Blano's picture

As was pointed out already in another thread, "Credit Equals Gold" should have been the first hint to run like hell.

Super Broccoli's picture

what ???? so you can't just randomly invest in any smug's corporation promessing high yields anymore ? you'll have to waste your time with the fundamentals ??? this is so unfair !

satoshi101's picture

Yep, but these were the same young twats that had embraced the peoples revolution of tinnanemen square aka cia coup china, 1980's and they trusted the whores that brought USA type toxic products to chinese shores, ... and now guess what the rich nerds find out that toxic-assets sold by GS aka american k-mart suited ponzi assholes are as good as trash,... funny indeed, I think in this case unlike the american public that the GOONS selling toxic waste have played their last fucking game in asia, ...

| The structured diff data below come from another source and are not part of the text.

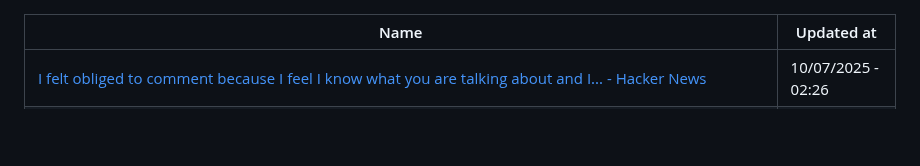
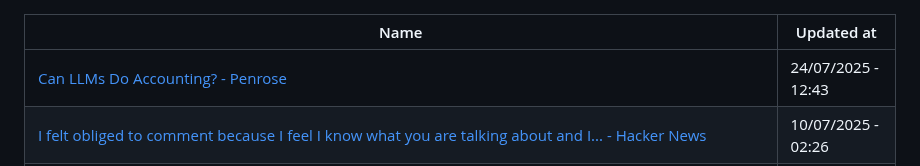
Before and after one commit to abdulhdr1/reading_list, a Markdown page: README.md, the part around the change. Drawn GitHub-style; blank space fills up the shorter version.

Commit message:
add links read in 24-07-2025

```diff
--- a/README.md
+++ b/README.md
@@ -1,6 +1,7 @@
 
 |Name|Updated at|
 |-|-|
+| [Can LLMs Do Accounting? - Penrose](https://accounting.penrose.com/) | 24/07/2025 - 12:43|
 | [I felt obliged to comment because I feel I know what you are talking about and I... - Hacker News](https://news.ycombinator.com/item?id=7789438) | 10/07/2025 - 02:26|
 | [Andrej Karpathy on X: "+1 for "context engineering" over "prompt engineering". People associate prompts with short task descriptions you'd give an LLM in your day-to-day use. When in every industrial-strength LLM app, context engineering is the delicate art and science of filling the context window" / X](https://x.com/karpathy/status/1937902205765607626) | 03/07/2025 - 04:01|
 | [Don't say "click here"; not everyone will be clicking - Quality Web Tips](https://www.w3.org/QA/Tips/noClickHere) | 03/07/2025 - 03:51|
```
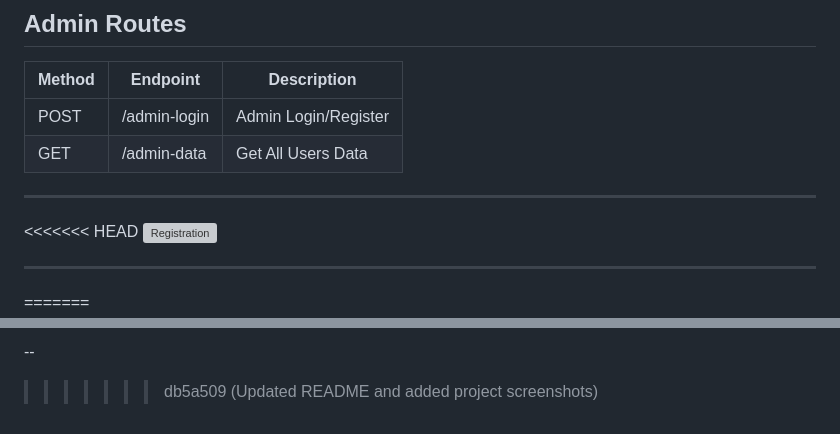
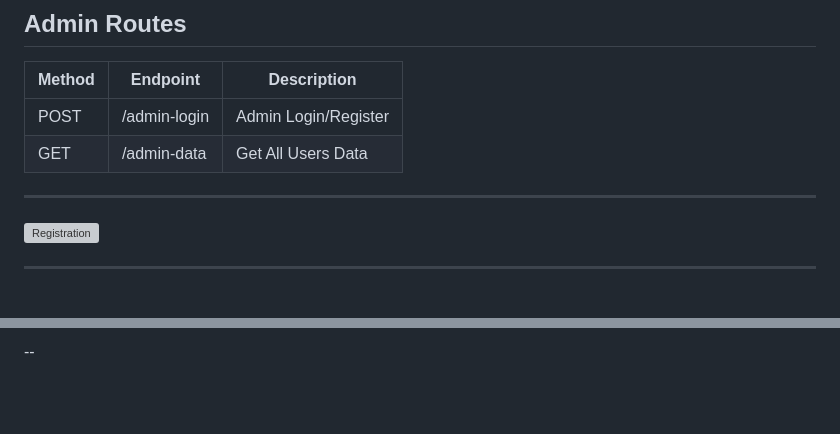
Before and after one commit to vybhavi612/IncuxAi, a Markdown page: README.md, 2 parts joined by grey strips. Drawn GitHub-style; blank space fills up the shorter version; grey boxes are pictures that could not be loaded.

```diff
--- a/README.md
+++ b/README.md
@@ -271,11 +271,11 @@ admins
 ---
 
 
-<<<<<<< HEAD
+
 ![Registration](registration.png)
 
 ---
-=======
+
 ![Registration](RegisterPage.jpg)
 ![Login](LoginPage.jpg)
 ![Dashboard](Dasboard.jpg)
@@ -287,4 +287,3 @@ admins
 
 
 --
->>>>>>> db5a509 (Updated README and added project screenshots)
```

It's game-over for LIKUD/ZIONIST toxic waste to be sold in china, time to return to the USA and sell the shit to morons.

Laughing Stock's picture

China's got it right...the US is run by douchebags and "The Tribe"

Let'em default gawd damn it

Maybe the US can learn something (doubtful)...after all, Chinese civilization is what?, like 5,000+ years old?  Maybe they learned a few things along the way.


youngman's picture

I bet someone in charge is getting alot of calls saying my son or daughter has some of those bonds....and you can't let them default.....that is how it works over there...

RaceToTheBottom's picture

I have no problem with not shielding investors from losses, as long as the CEOs have to commit suicide.

iLiquid's picture

Market is talking about BlackRock seeking a stake in Huarong, the Chinese asset-manager specializing in bad debts.

This could be either the next big disaster or the next big business. Where everyone else sees risk, go look for profits (or die trying),

jonjon831983's picture

Another lesson from China?  No more moral hazard?

shovelhead's picture

Sum Ting Wong.

Wei No Pay.

Ho Lee Fuk.


Wei Wil See.

zipit's picture

They will bail out. The status quo "always" does.